Requirement =>
Search the entries below for "context". Report each line where it occurs.

Records for this task =>
((

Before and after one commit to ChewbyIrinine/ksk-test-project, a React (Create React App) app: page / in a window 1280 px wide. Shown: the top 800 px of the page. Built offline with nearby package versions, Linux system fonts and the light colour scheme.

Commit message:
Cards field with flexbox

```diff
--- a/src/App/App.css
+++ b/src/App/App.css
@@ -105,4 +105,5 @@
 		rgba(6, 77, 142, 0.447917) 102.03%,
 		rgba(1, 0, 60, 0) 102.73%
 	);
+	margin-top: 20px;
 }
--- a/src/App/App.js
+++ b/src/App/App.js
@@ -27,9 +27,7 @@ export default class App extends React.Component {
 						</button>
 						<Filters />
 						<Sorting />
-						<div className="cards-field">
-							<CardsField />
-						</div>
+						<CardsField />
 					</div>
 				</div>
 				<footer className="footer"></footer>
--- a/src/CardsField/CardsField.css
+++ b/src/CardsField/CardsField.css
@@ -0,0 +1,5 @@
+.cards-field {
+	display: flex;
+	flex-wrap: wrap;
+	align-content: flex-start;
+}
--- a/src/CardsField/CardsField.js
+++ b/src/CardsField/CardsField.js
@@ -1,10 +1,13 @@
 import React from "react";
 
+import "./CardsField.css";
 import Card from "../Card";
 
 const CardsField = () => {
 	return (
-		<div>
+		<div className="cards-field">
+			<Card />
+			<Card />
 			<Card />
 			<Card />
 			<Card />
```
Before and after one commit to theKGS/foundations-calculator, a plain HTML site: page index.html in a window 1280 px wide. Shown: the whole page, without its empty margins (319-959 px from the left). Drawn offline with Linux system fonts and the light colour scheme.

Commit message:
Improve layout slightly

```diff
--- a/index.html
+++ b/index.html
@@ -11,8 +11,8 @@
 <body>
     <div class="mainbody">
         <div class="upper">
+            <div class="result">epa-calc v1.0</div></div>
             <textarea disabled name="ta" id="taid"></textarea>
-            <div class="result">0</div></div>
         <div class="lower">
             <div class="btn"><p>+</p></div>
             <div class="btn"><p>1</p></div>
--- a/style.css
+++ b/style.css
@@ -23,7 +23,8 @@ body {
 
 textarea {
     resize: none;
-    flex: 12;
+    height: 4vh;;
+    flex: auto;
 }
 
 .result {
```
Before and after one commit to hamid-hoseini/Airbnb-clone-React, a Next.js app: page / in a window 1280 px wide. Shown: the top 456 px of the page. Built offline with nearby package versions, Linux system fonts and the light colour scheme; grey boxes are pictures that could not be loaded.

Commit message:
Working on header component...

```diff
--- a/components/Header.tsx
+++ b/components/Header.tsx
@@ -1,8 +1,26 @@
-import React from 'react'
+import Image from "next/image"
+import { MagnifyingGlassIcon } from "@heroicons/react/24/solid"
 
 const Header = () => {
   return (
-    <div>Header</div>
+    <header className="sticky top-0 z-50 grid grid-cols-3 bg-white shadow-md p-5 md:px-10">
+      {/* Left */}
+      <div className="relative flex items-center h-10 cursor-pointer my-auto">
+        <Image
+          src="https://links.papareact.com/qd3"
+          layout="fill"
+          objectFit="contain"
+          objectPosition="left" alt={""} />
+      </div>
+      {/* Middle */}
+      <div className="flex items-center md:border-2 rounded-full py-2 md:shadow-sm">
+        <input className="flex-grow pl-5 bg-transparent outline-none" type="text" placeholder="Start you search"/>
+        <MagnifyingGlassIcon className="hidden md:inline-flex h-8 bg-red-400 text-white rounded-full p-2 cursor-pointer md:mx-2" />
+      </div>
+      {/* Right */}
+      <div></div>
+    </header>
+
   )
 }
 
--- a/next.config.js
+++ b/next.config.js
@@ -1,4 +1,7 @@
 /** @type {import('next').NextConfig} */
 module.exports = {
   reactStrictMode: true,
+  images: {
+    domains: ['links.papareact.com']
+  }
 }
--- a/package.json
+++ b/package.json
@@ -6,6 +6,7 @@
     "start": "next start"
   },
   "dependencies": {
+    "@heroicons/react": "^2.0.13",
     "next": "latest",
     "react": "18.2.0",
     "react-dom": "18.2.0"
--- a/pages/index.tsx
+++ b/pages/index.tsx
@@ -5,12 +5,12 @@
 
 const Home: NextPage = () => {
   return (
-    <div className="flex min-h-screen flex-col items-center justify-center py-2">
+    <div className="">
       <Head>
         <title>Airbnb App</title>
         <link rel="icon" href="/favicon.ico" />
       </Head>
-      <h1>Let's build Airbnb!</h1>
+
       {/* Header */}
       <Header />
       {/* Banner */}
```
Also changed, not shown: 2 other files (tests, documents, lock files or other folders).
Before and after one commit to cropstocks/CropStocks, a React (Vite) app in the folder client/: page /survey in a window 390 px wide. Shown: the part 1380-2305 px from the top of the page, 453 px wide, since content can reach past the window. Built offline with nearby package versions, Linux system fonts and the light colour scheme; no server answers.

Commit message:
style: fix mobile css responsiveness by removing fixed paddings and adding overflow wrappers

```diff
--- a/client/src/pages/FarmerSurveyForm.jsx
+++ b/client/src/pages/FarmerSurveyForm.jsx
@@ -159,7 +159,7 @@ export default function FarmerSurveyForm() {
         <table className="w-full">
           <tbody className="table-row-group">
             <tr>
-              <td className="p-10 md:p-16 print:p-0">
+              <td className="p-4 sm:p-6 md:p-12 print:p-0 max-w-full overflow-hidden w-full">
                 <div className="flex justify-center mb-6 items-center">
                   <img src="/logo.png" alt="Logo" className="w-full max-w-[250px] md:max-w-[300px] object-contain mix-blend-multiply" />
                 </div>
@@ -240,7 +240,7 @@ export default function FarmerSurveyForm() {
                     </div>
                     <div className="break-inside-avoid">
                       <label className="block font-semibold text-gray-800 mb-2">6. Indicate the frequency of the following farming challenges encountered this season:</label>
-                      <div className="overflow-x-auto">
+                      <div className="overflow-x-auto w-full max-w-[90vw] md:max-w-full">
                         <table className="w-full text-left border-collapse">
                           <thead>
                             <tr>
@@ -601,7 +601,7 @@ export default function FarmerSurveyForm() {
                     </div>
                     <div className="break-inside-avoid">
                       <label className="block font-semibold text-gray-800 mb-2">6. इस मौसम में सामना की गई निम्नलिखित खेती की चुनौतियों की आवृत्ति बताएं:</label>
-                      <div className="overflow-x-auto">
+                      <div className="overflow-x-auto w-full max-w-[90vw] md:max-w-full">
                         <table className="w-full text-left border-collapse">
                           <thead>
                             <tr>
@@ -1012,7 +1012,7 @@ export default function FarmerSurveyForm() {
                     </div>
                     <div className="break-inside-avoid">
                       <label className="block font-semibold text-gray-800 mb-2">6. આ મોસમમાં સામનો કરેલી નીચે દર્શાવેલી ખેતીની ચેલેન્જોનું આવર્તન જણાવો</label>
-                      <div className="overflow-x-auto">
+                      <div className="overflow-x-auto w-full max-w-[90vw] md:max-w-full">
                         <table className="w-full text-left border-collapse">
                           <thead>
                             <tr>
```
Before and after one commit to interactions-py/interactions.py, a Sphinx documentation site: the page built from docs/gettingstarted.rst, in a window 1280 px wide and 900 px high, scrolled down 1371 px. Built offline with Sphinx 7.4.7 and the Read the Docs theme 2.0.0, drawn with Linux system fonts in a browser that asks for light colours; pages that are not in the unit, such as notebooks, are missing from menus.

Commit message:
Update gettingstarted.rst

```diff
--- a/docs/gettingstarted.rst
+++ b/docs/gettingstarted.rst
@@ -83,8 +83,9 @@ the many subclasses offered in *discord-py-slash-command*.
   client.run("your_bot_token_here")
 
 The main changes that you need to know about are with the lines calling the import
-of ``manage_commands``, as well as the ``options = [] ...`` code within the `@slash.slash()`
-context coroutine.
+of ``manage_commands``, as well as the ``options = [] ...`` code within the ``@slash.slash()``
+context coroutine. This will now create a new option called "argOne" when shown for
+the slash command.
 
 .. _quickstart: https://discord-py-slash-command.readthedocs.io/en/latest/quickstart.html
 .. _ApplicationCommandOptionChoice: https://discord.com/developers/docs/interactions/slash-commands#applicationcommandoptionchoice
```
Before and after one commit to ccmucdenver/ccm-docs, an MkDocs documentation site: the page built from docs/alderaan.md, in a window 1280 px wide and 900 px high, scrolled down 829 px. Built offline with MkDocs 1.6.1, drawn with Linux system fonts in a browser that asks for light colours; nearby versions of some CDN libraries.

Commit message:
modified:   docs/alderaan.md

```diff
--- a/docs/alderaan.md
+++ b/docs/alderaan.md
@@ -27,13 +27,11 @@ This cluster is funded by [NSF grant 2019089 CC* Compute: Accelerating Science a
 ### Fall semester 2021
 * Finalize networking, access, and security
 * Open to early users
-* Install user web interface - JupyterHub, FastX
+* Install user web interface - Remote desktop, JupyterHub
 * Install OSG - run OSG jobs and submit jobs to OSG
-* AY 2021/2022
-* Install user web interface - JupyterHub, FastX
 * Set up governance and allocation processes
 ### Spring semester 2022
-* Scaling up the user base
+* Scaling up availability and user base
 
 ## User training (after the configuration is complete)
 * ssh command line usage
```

))

Answer for this exercise =>
-context coroutine.
+context coroutine. This will now create a new option called "argOne" when shown for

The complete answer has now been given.